Problem requirements:
In the records below, one line contains "g.fillStyle = '#101820'; g.fillRect(0, 0, S, S);". Print that line and every line after it exactly, down to the final one.

Dataset records:
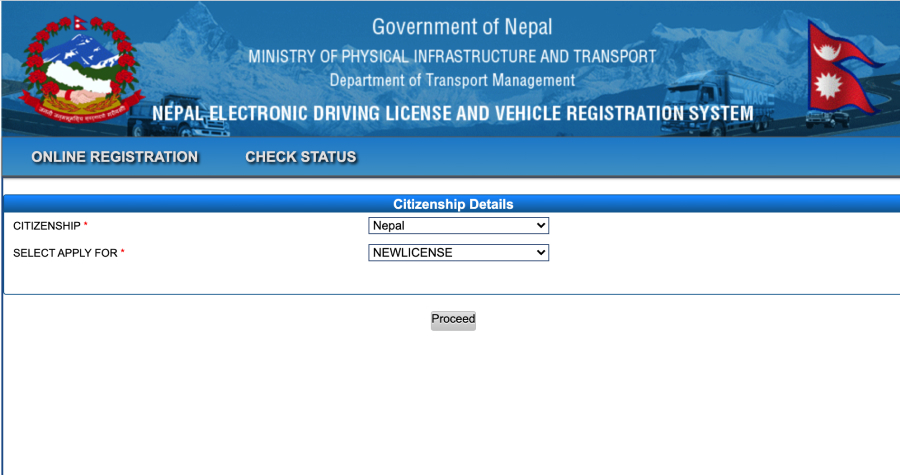
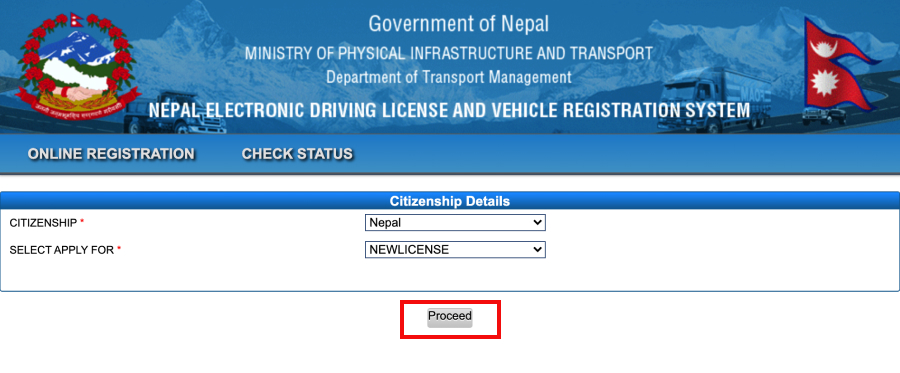
complete registration design

diff --git a/registration.html b/registration.html
@@ -55,7 +55,10 @@
 
     .dotm-image {
       margin-top: 10px;
-      border: 1px solid #146FCD;
+    }
+
+    .red {
+      color: #F30C0C;
     }
   </style>
 </head>
@@ -107,19 +110,17 @@
 
     <div class="dotm-section">
       <h2 class="dotm-title">८. स्थायी ठेगाना (PERMANENT ADDRESS) भर्नुहोस्।</h2>
-      <div class="dotm-image">
-        <img src="./images/homepage.jpg" alt="homepage">
-      </div>
     </div>
 
     <div class="dotm-section">
       <h2 class="dotm-title">९. यदि स्थायी र अस्थायी ठेगाना एकैभए SAME AS PERMANENT मा Check गर्नुहोस।</h2>
+      <div class="dotm-image">
+        <img src="./images/6.Registration-address.jpg" alt="homepage">
+      </div>
     </div>
+
     <div class="dotm-section">
       <h2 class="dotm-title">१०. आफुले दरखास्त दिन लागेको वर्ग छान्नुहोस।</h2>
-      <div class="dotm-image">
-        <img src="./images/homepage.jpg" alt="homepage">
-      </div>
     </div>
 
     <div class="dotm-section">
@@ -135,28 +136,31 @@
     </div>
 
     <div class="dotm-section">
-      <h2 class="dotm-title">१४. याद राख्नहुोस Asterisk (*) लागेका विवरण अनिबार्य भर्नुहोस्।</h2>
+      <h2 class="dotm-title">१४. याद राख्नहुोस Asterisk (<span class="red">*</span>) लागेका विवरण अनिबार्य भर्नुहोस्।</h2>
     </div>
 
     <div class="dotm-section">
       <h2 class="dotm-title">१५. सबै विवरण भरेपछि SUBMIT मा Click गर्नुहोस।</h2>
-    </div>
-
-    <div class="dotm-section">
-      <h2 class="dotm-title">१६. Are you sure you want to continue? Message आउदा OK मा Click गर्नुहोस।</h2>
       <div class="dotm-image">
-        <img src="./images/homepage.jpg" alt="homepage">
+        <img src="./images/7.Registration-submit.jpg" alt="homepage">
       </div>
     </div>
 
     <div class="dotm-section">
+      <h2 class="dotm-title">१६. Are you sure you want to continue? Message आउदा OK मा Click गर्नुहोस।</h2>
+    </div>
+
+    <div class="dotm-section">
       <h2 class="dotm-title">१७. आफूले भरेको विवरण पुन एकपटक Check गरी फरक परे EDIT DETAILS मा Click गरी सच्याउनहुोस।</h2>
+      <div class="dotm-image">
+        <img src="./images/9.Registration-editdetails.jpg" alt="homepage">
+      </div>
     </div>
 
     <div class="dotm-section">
       <h2 class="dotm-title">१८. विवरण ठीक भए Save Details मा Click गनहुोस।</h2>
       <div class="dotm-image">
-        <img src="./images/homepage.jpg" alt="homepage">
+        <img src="./images/8.Registration-savedetails.jpg" alt="homepage">
       </div>
     </div>
 
@@ -175,7 +179,7 @@
     <div class="dotm-section">
       <h2 class="dotm-title">२२. PRINT मा Click गनुहोस।</h2>
       <div class="dotm-image">
-        <img src="./images/homepage.jpg" alt="homepage">
+        <img src="./images/10.Registration-confirm.jpg" alt="homepage">
       </div>
     </div>
 
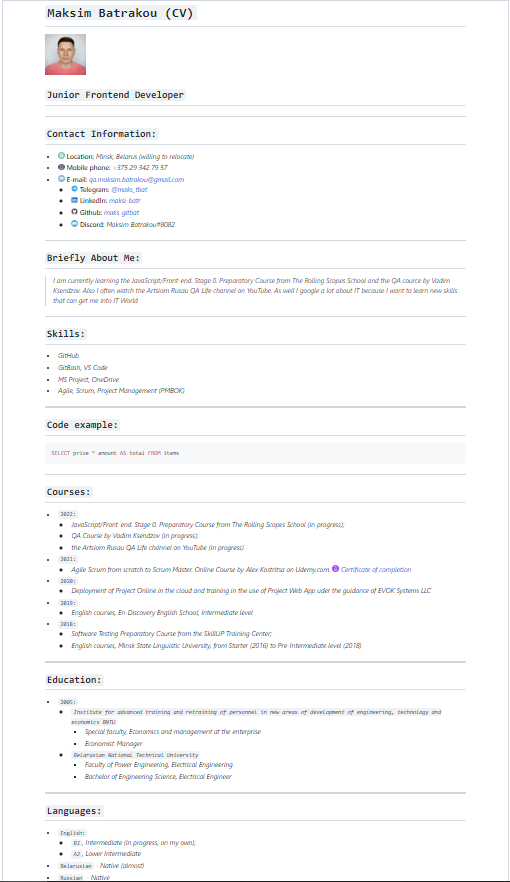
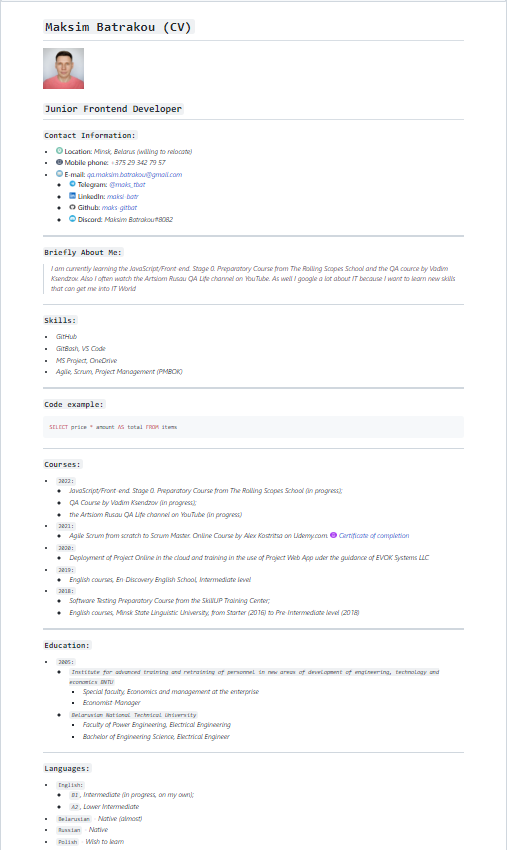
fix: change photo in cv

Changed region(s): [[0.0592, 0.0, 0.9172, 1.0], [0.9763, 0.0, 1.0, 1.0], [0.0, 0.0, 0.0296, 1.0]]

diff --git a/cv.md b/cv.md
@@ -1,6 +1,6 @@
 # **`Maksim Batrakou (CV)`**
 
-![My photo](/images/my-photo-avatar-100x100.jpg "avatar")
+![My_photo](/images/avatar-100x100.jpg)
 
 ## **`Junior Frontend Developer`**
 
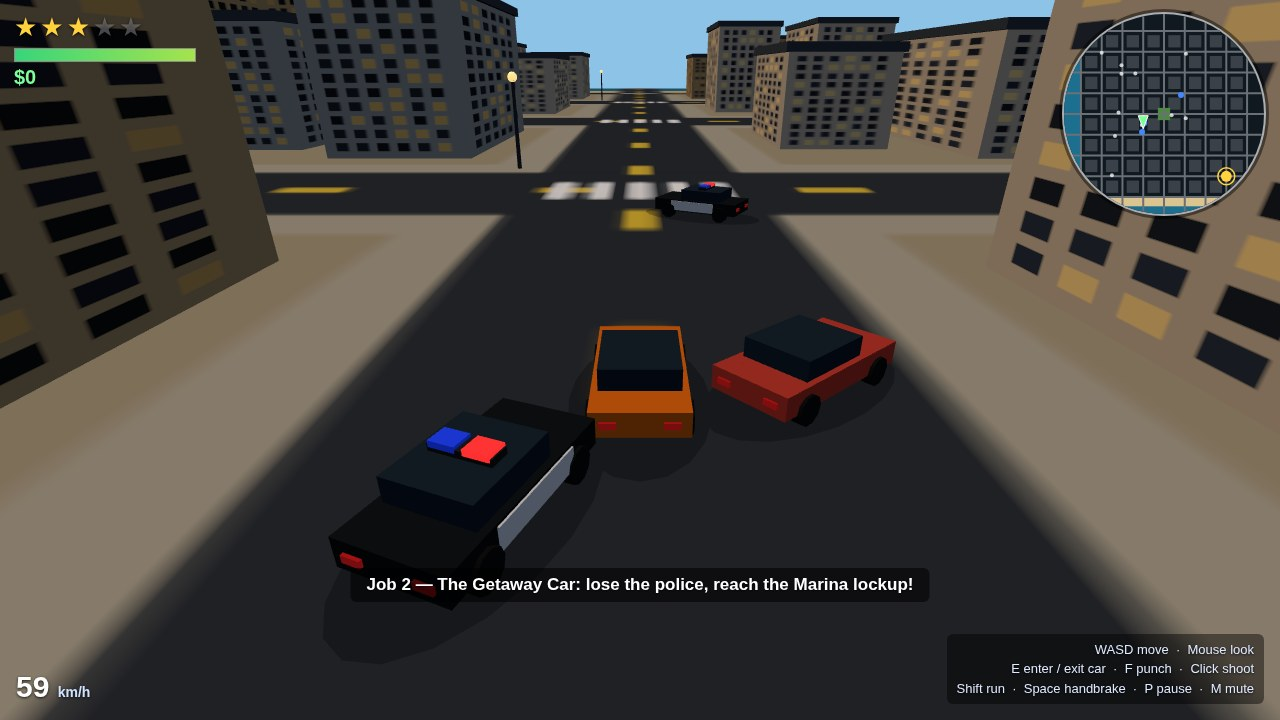
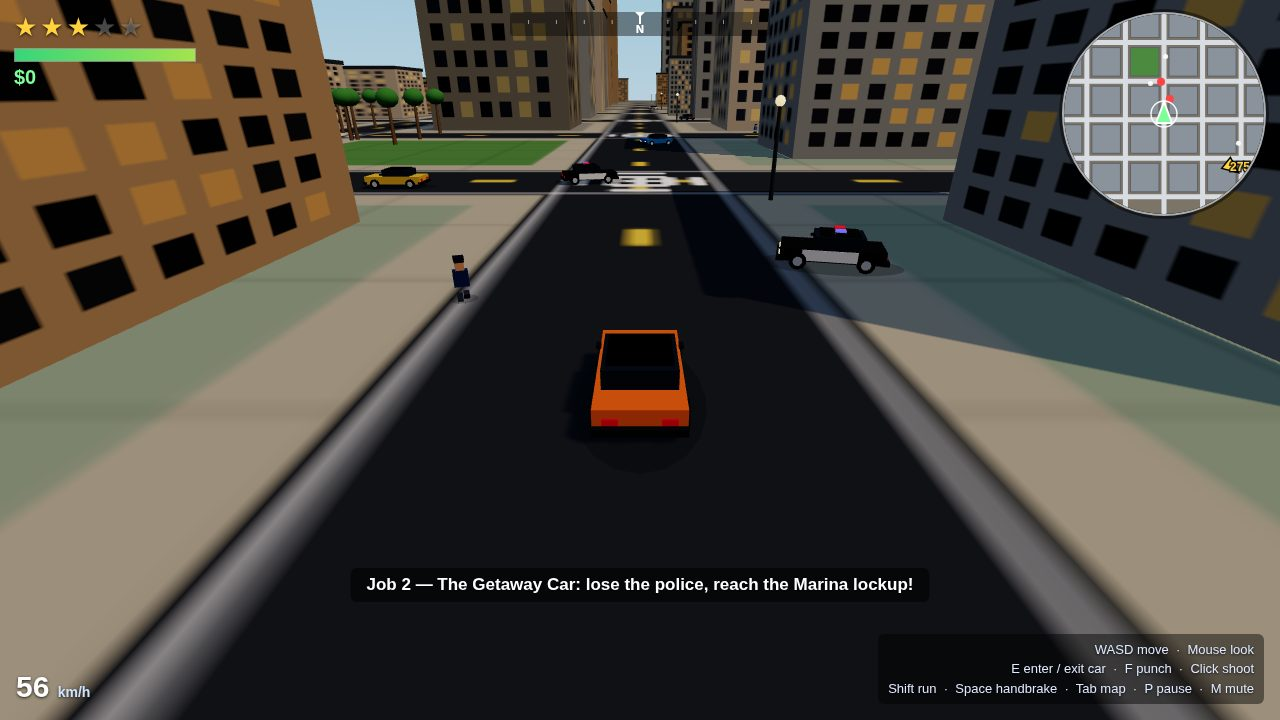
Porto Verde v2: fix shot staging (police in frame, foot on sidewalk) + big-map land tone

diff --git a/game/src/shots.js b/game/src/shots.js
@@ -34,19 +34,19 @@ export function setupShot(G, shot) {
     G.camYaw = Math.PI; G.camPitch = 0.3;
     G.setWanted(3);
     updatePolice(G, 0); // force-spawn the pursuit cars now (setWanted only sets the number)
-    // pull two police cars into the frame: one behind-left, one flanking on the right
+    // pull two police cars into the frame ahead: a roadblock forming up the avenue
     for (let i = 0; i < 2; i++) {
       const pc = G.police[i];
-      if (pc) { pc.pos.set(i ? 62 : 48, 0, i ? 112 : 124); pc.angle = Math.PI; pc.speed = 18; }
+      if (pc) { pc.pos.set(i ? 66 : 46, 0, i ? 84 : 60); pc.angle = Math.PI; pc.speed = 18; }
     }
     G.hud.setObjective('Job 2 — The Getaway Car: lose the police, reach the Marina lockup!');
     G.beacon.visible = true;
     G.beacon.position.set(270, 0, 270);
   } else if (shot === 'foot') {
-    // on foot in Old Town near the market, pedestrians and traffic around, marker ahead
-    p.pos.set(-252, 0, 288); p.yaw = -2.36; p.onFoot = true; p.group.visible = true;
+    // on foot on the Old Town sidewalk near the market, pedestrians and traffic around
+    p.pos.set(-266, 0, 262); p.yaw = -0.46; p.onFoot = true; p.group.visible = true;
     p.group.position.copy(p.pos);
-    G.camYaw = -2.36; G.camPitch = 0.22;
+    G.camYaw = -0.46; G.camPitch = 0.22;
     G.hud.setObjective('Job 1 — The Pickup: pick up the package in Old Town');
     G.beacon.visible = true;
     G.beacon.position.set(-270, 0, 270);

diff --git a/game/src/hud.js b/game/src/hud.js
@@ -203,7 +203,7 @@ function drawBigMap(G) {
   const S = 560, sc = S / (2 * BOUND + 60);
   const X = x => S / 2 + x * sc, Z = z => S / 2 + z * sc;
   g.clearRect(0, 0, S, S);
-  g.fillStyle = '#101820'; g.fillRect(0, 0, S, S);
+  g.fillStyle = '#6a5f52'; g.fillRect(0, 0, S, S); // land tone for the outer ring
   // water + sand
   g.fillStyle = '#1d6f8f';
   g.fillRect(0, 0, X(-HALF), S);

Result of this exercise:
-  g.fillStyle = '#101820'; g.fillRect(0, 0, S, S);
+  g.fillStyle = '#6a5f52'; g.fillRect(0, 0, S, S); // land tone for the outer ring
   // water + sand
   g.fillStyle = '#1d6f8f';
   g.fillRect(0, 0, X(-HALF), S);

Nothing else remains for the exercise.